Four years ago Ellis Holtom, of Stratford-upon-Avon, was born with half a working heart. Later, the Herald featured his condition as a tribute to the work of Birmingham Children’s Hospital where he was treated. Now, to mark Congenital Heart Defect Week his mum, Vicki, updates his story. . .
ALL 326 local planning authorities in England, councils like Stratford-on-Avon District, need a local plan. The core strategy is a component of that local plan. It contains all the local district wide policies that need to be considered when processing planning applications. New development needs to satisfy local needs, helping to realise the hopes and ambitions of its communities and protect them from situations they fear. New homes and places to work should provide then with a healthy lifestyle, a pleasant place to live, good recreational facilities and above all the infrastructure that enhances their quality of life. The buzzword to describe this is ‘sustainable’.

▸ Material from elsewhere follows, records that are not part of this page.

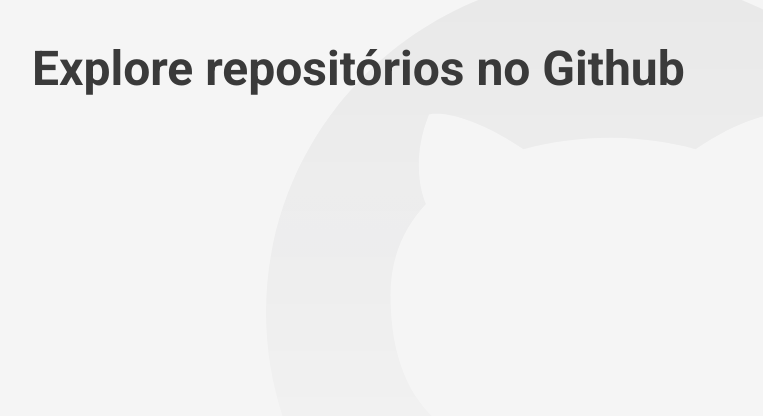
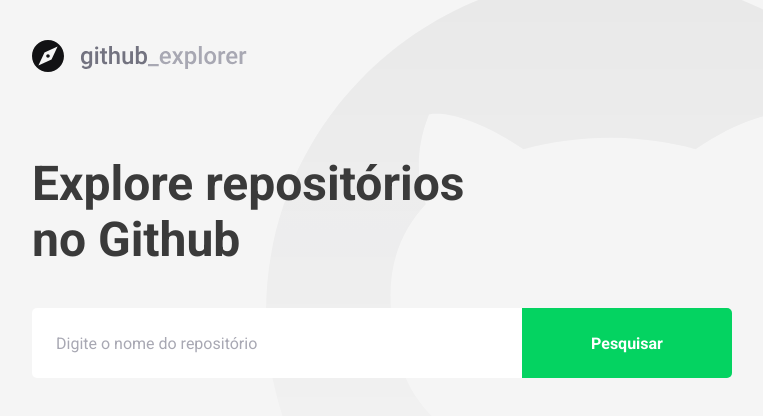
Before and after one commit to viniciusgoliver/primeiro-projeto-react, a React (Create React App) app: page / in a window 1280 px wide. Shown: the top 416 px of the page, without its empty margins (148-911 px from the left). Built offline with nearby package versions, Linux system fonts and the light colour scheme.

Commit message:
Montando nosso dashboard

```diff
--- a/package.json
+++ b/package.json
@@ -10,8 +10,11 @@
     "@types/node": "^12.0.0",
     "@types/react": "^16.9.0",
     "@types/react-dom": "^16.9.0",
+    "axios": "^0.19.2",
+    "polished": "^3.6.3",
     "react": "^16.13.1",
     "react-dom": "^16.13.1",
+    "react-icons": "^3.10.0",
     "react-router-dom": "^5.1.2",
     "react-scripts": "3.4.1",
     "styled-components": "^5.1.0",
--- a/src/pages/Dashboard/index.tsx
+++ b/src/pages/Dashboard/index.tsx
@@ -1,9 +1,68 @@
-import React from 'react';
+import React, { useState, FormEvent } from 'react';
+import { FiChevronRight } from 'react-icons/fi';
+import api from '../../services/api';
 
-import { Title } from './styles';
+import logoImg from '../../assets/logo.svg';
+
+import { Title, Form, Repositories } from './styles';
+
+interface Repository {
+  full_name: string;
+  description: string;
+  owner: {
+    login: string;
+    avatar_url: string;
+  };
+}
 
 const Dashboard: React.FC = () => {
-  return <Title>Explore repositórios no Github</Title>;
+  const [newRepo, setNewRepo] = useState('');
+  const [repositories, setRepositories] = useState<Repository[]>([]);
+
+  async function handleAddRepository(
+    event: FormEvent<HTMLFormElement>,
+  ): Promise<void> {
+    event.preventDefault();
+
+    const response = await api.get(`repos/${newRepo}`);
+
+    const repository = response.data;
+
+    setRepositories([...repositories, repository]);
+    setNewRepo('');
+  }
+
+  return (
+    <>
+      <img src={logoImg} alt="Github Explorer" />
+      <Title>Explore repositórios no Github</Title>
+
+      <Form onSubmit={handleAddRepository} action="">
+        <input
+          value={newRepo}
+          onChange={(e) => setNewRepo(e.target.value)}
+          placeholder="Digite o nome do repositório"
+        />
+        <button type="submit">Pesquisar</button>
+      </Form>
+
+      <Repositories>
+        {repositories.map((repository) => (
+          <a key={repository.full_name} href="teste">
+            <img
+              src={repository.owner.avatar_url}
+              alt={repository.owner.login}
+            />
+            <div>
+              <strong>{repository.full_name}</strong>
+              <p>{repository.description}</p>
+            </div>
+            <FiChevronRight size={20} />
+          </a>
+        ))}
+      </Repositories>
+    </>
+  );
 };
 
 export default Dashboard;
--- a/src/pages/Dashboard/styles.ts
+++ b/src/pages/Dashboard/styles.ts
@@ -1,6 +1,99 @@
 import styled from 'styled-components';
+import { shade } from 'polished';
 
 export const Title = styled.h1`
   font-size: 48px;
   color: #3a3a3a;
+  max-width: 450px;
+  line-height: 56px;
+
+  margin-top: 80px;
 `;
+
+export const Form = styled.form`
+  margin-top: 40px;
+  max-width: 700px;
+
+  display: flex;
+
+  input {
+    flex: 1;
+    height: 70px;
+    padding: 0 24px;
+    border: 0;
+    border-radius: 5px 0 0 5px;
+    color: #3a3a3a;
+
+    &::placeholder {
+      color: #a8a8b3;
+    }
+  }
+
+  button {
+    width: 210px;
+    height: 70px;
+    background: #04d361;
+    border-radius: 0px 5px 5px 0px;
+    border: 0;
+    color: #fff;
+    font-weight: bold;
+    transition: background-color 0.2s;
+
+    &:hover {
+      background: ${shade(0.2, '#04d361')};
+    }
+  }
+`;
+
+export const Repositories = styled.div`
+  margin-top: 80px;
+  max-width: 700px;
+
+  a {
+    background: #fff;
+    border-radius: 5px;
+    width: 100%;
+    padding: 24px;
+    display: block;
+    text-decoration: none;
+
+    display: flex;
+    align-items: center;
+    transition: transform 0.2s;
+
+    &:hover {
+      transform: translateX(10px);
+    }
+
+    & + a {
+      margin-top: 16px;
+    }
+
+    img {
+      width: 64px;
+      height: 64px;
+      border-radius: 50%;
+    }
+
+    div {
+      margin: 0 16px;
+      flex: 1;
+
+      strong {
+        font-size: 20px;
+        color: #3d3d4d;
+      }
+
+      p {
+        font-size: 18px;
+        color: #a8a8b3;
+        margin-top: 4px;
+      }
+    }
+
+    svg {
+      margin-left: auto;
+      color: #cbcbd6;
+    }
+  }
+`;
--- /dev/null
+++ b/src/services/api.ts
@@ -0,0 +1,7 @@
+import axios from 'axios';
+
+const api = axios.create({
+  baseURL: 'https://api.github.com',
+});
+
+export default api;
```
Also changed, not shown: .eslintrc.json, src/assets/logo.svg (added), 1 other file (tests, documents, lock files or other folders).
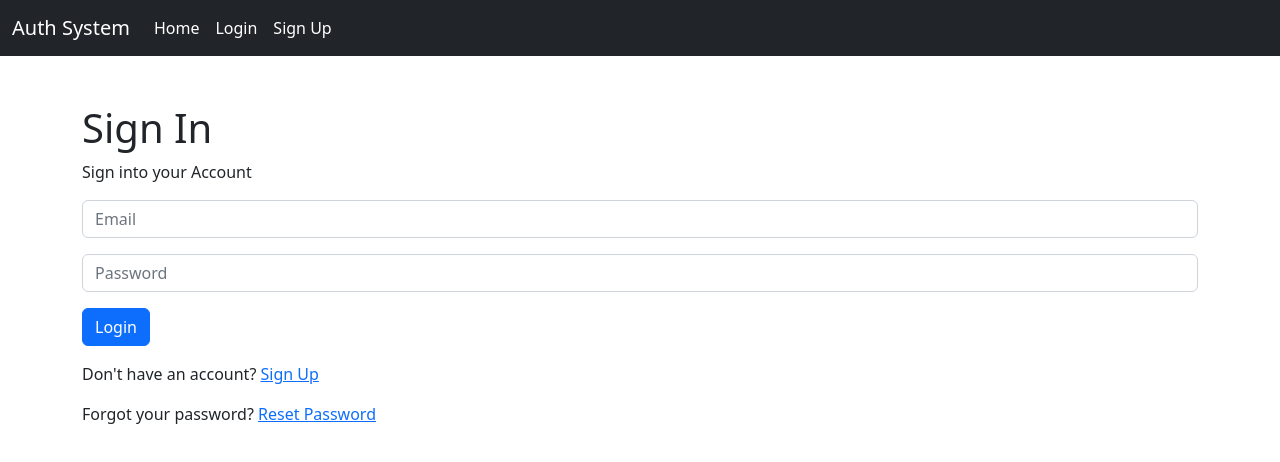
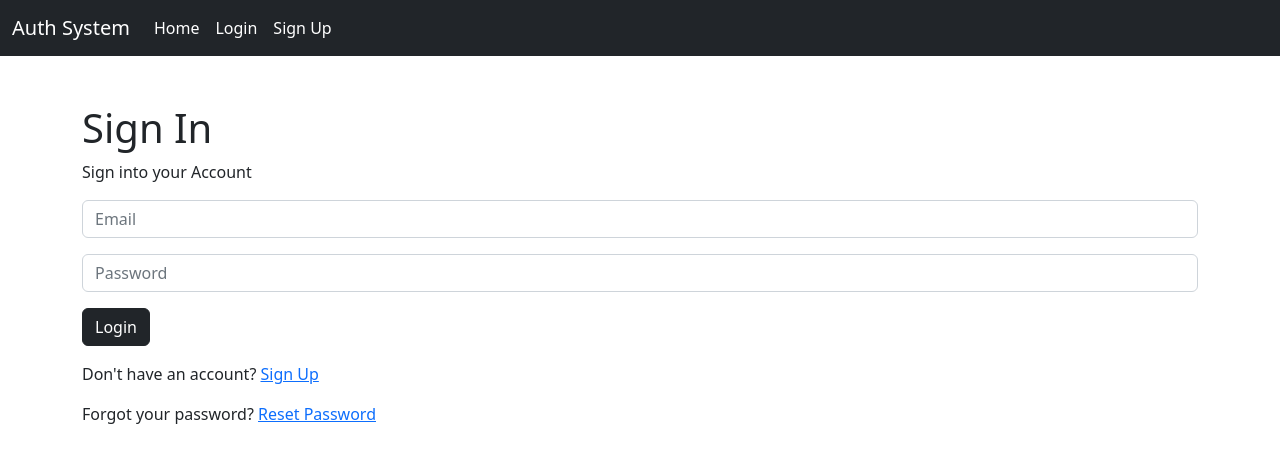
Before and after one commit to osamayy515/Auth_system-using-react-and-django, a React (Create React App) app in the folder frontend/: page /login in a window 1280 px wide. Shown: the top 462 px of the page. Built offline with nearby package versions, Linux system fonts and the light colour scheme.

Commit message:
Applying authentication to the login container

```diff
--- a/frontend/src/containers/Login.js
+++ b/frontend/src/containers/Login.js
@@ -1,9 +1,9 @@
-import React, { useState } from 'react'
-import { Link } from 'react-router-dom'
+import React, { useState} from 'react'
+import { Link, Navigate } from 'react-router-dom'
 import { connect } from 'react-redux'
 import { login } from '../actions/auth';
 
-const Login = ({ login }) => {
+const Login = ({ login, isAuthenticated }) => {
     const [formData, setFormData] = useState({
         email: '',
         password: ''
@@ -21,7 +21,9 @@ const Login = ({ login }) => {
 
     // Is the user authenticated?
     // Redirect them to the home page
-
+    if (isAuthenticated) {
+        return <Navigate to='/' />
+    }
     return(
         <div className='container mt-5'>
             <h1>Sign In</h1>
@@ -50,7 +52,7 @@ const Login = ({ login }) => {
                         required
                     />
                 </div>
-                <button className='btn btn-primary' type='submit'>Login</button>
+                <button className='btn btn-dark' type='submit'>Login</button>
             </form>
             <p className='mt-3'>
                 Don't have an account? <Link to='/signup'>Sign Up</Link>
@@ -62,8 +64,8 @@ const Login = ({ login }) => {
     );
 };
 
-// const mapStateToProps = state => ({
-    // Is Authenticated?
-// });
+const mapStateToProps = state => ({
+    isAuthenticated: state.auth.isAuthenticated
+});
 
-export default connect(null , { login })(Login);
+export default connect(mapStateToProps , { login })(Login);
```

THE poor are paying more than they should be for their energy, according to damning new evidence from Stratford-upon-Avon’s Citizens Advice Bureau. Prepayment meters (PPMs) are costing users in fuel poverty a “disproportionate amount” for what little gas and electricity they can afford, the bureau has found. There are around 7.2 million people on prepayment meters in the UK and several thousand in the district of Stratford. Despite Stratford’s reputation as an affluent area, the bureau is being forced to come to the aid of more and more people living in fuel poverty on an increasingly regular basis.
AN OFFICIAL paving stone commemorating Stratford-upon-Avon’s forgotten war hero for the 100th anniversary of the First World War will be placed in the town, the government has confirmed. Rex Warneford – the first man to single-handedly shoot down a zeppelin - was ignored in the government’s initial plans to recognise Victoria Cross winners because he was born abroad in India. The Herald launched a campaign, together with King Edward VI school, where Rex lived and studied for five years, to get the fighter pilot recognised.
WARWICKSHIRE and Northamptonshire Air Ambulance was called out to two separate medical incidents in Shipston-On-Stour yesterday (Thursday 20th February).
In the morning, the helicopter was called out to a 93-year old man who had suffered a suspected heart attack.
The crew arrived at the scene just before 9am and it took them eight minutes to get to the incident.
The patient was treated for his condition and sedated by the WNAA doctor before being airlifted to University Hospital in Coventry for further treatment.
In the afternoon, the crew were called out to a 45-year old woman suffering a stroke.
The crew were called out to the incident by West Midlands Ambulance Service to provide swift transfer to the same hospital.
The patient had suffered a sudden headache and was showing clear signs of agitation. She was given pain relief and sedated before being flown to hospital.
The helicopter landed at the scene at 3:54pm and arrived at the hospital with the patient 17 minutes later.
The current condition of both patients is unknown.
WNAA attended 135 medical incidents in 2013. Each mission they attend costs approximately £1,700.